Deeper into the Model That Started It All

On Twitter earlier today, I quipped that Governor Raimondo says she intends to make decisions about opening our economy based on “science and fact,” but she won’t show anybody the model she’s using to make decisions.  That’s not how science works.

Shortly thereafter, I came across an essay by Steve Trost, of the Oklahoma State University and the Institute for the Study of Free Enterprise, with the following intent:

As a very technical person who remains inherently skeptical of claims not supported by solid evidence and/or well-reasoned arguments, I took it upon myself to review a plethora of reports and data analyses regarding the spread of the deadly SARS-CoV2 virus (the virus that causes COVID-19). In that respect, I strongly prefer going to the source documents written by acclaimed ‘experts’ rather than merely relying upon interpretations (or interpretations of interpretations) presented by journalists.

As a direct result of my aforementioned skepticism, I have closely reviewed the COVID-19 data analyses and reports produced by three distinguished teams of researchers – the Imperial College in London, Oxford University, and the University of Washington.

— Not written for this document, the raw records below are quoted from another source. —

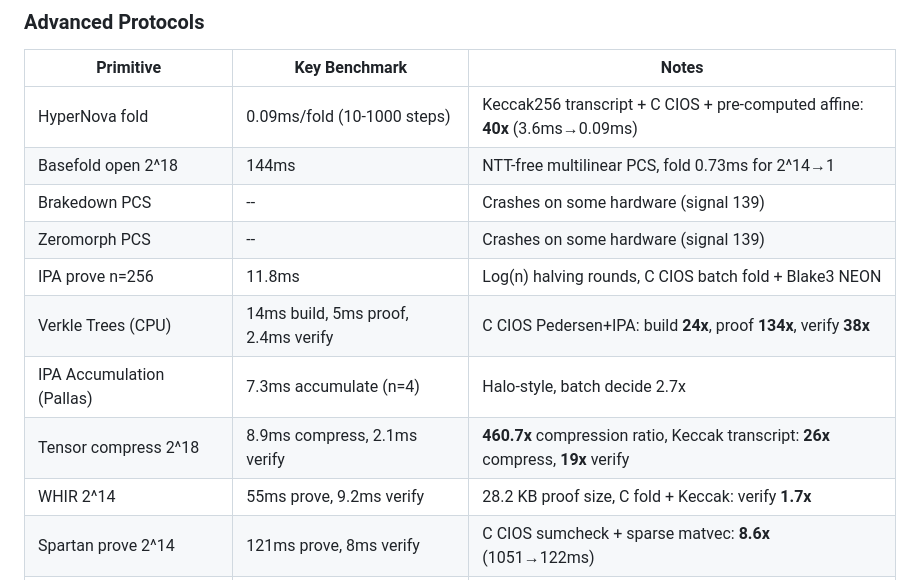
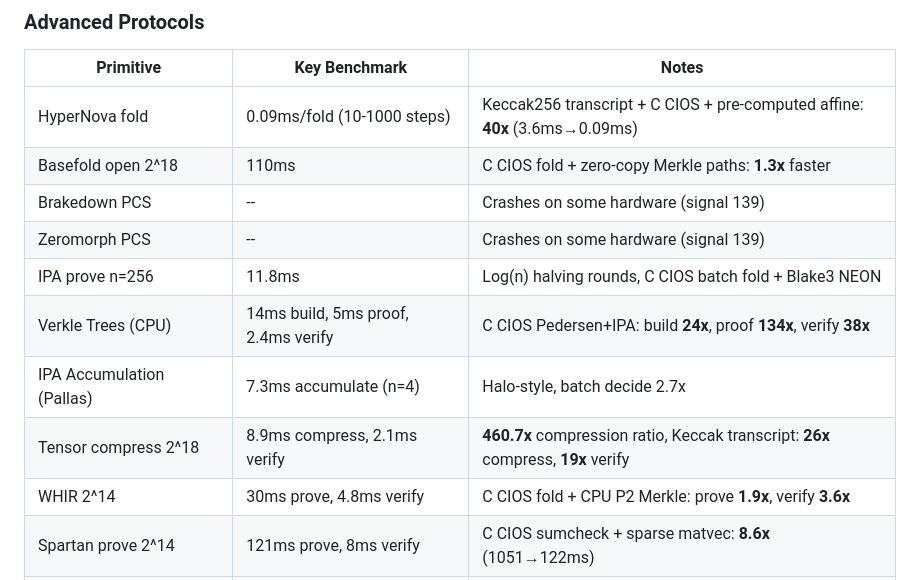
Before and after one commit to carni-ships/zkMetal, a Markdown page: README.md, the part around the change. GitHub-like rendering.

Commit message:
README: WHIR 1.9x prove/3.6x verify, Basefold 1.3x open
Co-Authored-By: Claude Opus 4.6 <noreply@anthropic.com>

```diff
--- a/README.md
+++ b/README.md
@@ -344,14 +344,14 @@ C CIOS Montgomery acceleration: pre-computed wiring topology, cached buffers, eq
 | Primitive | Key Benchmark | Notes |
 |-----------|---------------|-------|
 | HyperNova fold | 0.09ms/fold (10-1000 steps) | Keccak256 transcript + C CIOS + pre-computed affine: **40x** (3.6ms→0.09ms) |
-| Basefold open 2^18 | 144ms | NTT-free multilinear PCS, fold 0.73ms for 2^14→1 |
+| Basefold open 2^18 | 110ms | C CIOS fold + zero-copy Merkle paths: **1.3x** faster |
 | Brakedown PCS | -- | Crashes on some hardware (signal 139) |
 | Zeromorph PCS | -- | Crashes on some hardware (signal 139) |
 | IPA prove n=256 | 11.8ms | Log(n) halving rounds, C CIOS batch fold + Blake3 NEON |
 | Verkle Trees (CPU) | 14ms build, 5ms proof, 2.4ms verify | C CIOS Pedersen+IPA: build **24x**, proof **134x**, verify **38x** |
 | IPA Accumulation (Pallas) | 7.3ms accumulate (n=4) | Halo-style, batch decide 2.7x |
 | Tensor compress 2^18 | 8.9ms compress, 2.1ms verify | **460.7x** compression ratio, Keccak transcript: **26x** compress, **19x** verify |
-| WHIR 2^14 | 55ms prove, 9.2ms verify | 28.2 KB proof size, C fold + Keccak: verify **1.7x** |
+| WHIR 2^14 | 30ms prove, 4.8ms verify | C CIOS fold + CPU P2 Merkle: prove **1.9x**, verify **3.6x** |
 | Spartan prove 2^14 | 121ms prove, 8ms verify | C CIOS sumcheck + sparse matvec: **8.6x** (1051→122ms) |
 | Lasso 2^18 | 56ms prove, 31ms verify | C-accelerated: prove **8.2x** (481→56ms), verify **52x** (1.6s→31ms) |
 | LogUp 2^12 | 15ms prove, 16ms verify | Optimal for small-medium tables |
```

For the post in question, Trost focused on the Imperial College model, because that’s the one that predicted 2.2 million deaths in the United States if we did nothing in the face of the coronavirus and that therefore kicked off the “media hysteria and extreme political reactions.”  What he finds might surprise those who’ve followed news through mainstream sources.

Namely, the Imperial College team found that U.S. deaths could be reduced 98% (to fewer than 50,000) by following a targeted strategy:

Their comprehensive COVID-19 suppression plan (the one they predicted would reduce deaths by 98%) involved four specific ‘social isolation’ strategies: case isolation (CI), household quarantine (HQ), social distancing (SD), and school closures (PC). More specifically, the above strategies can be grouped into three distinct responses:

  • case isolation at home (CI) and household quarantine (HQ) (if you have symptoms, everyone in your household stays at home for 14 days, i.e. no direct contact with anyone outside the household, with the exception of medical professionals, as needed for testing and/or treatment),
  • social distancing of the entire population (SD) (if no one in your household has symptoms, you can still go to work, but you are expected to reduce social contact by 25% at work and by 75% everywhere else), and
  • closure of schools and universities (PC) (government closes all schools, 25% of universities remain open).

Another extremely important aspect of the Imperial College COVID-19 suppression plan (that has been completely ignored by the media and politicians and just about everyone else) is that the strategies were designed to be applied LOCALLY or REGIONALLY, based on triggers tied to the # of empty ICU beds available within a given community.

In other words, a rational approach to address the actual problem our society was facing would have been 98% effective and without destroying our economy and putting our civil rights on the line.  Even more:

…the Imperial College epidemiologists analyzed the effect of stopping mass gatherings and concluded that stopping mass gatherings “is predicted to have relatively little impact … because the contact-time at such events is relatively small compared to the time spent at home, in schools or workplaces and in other community locations” [italics Trost’s]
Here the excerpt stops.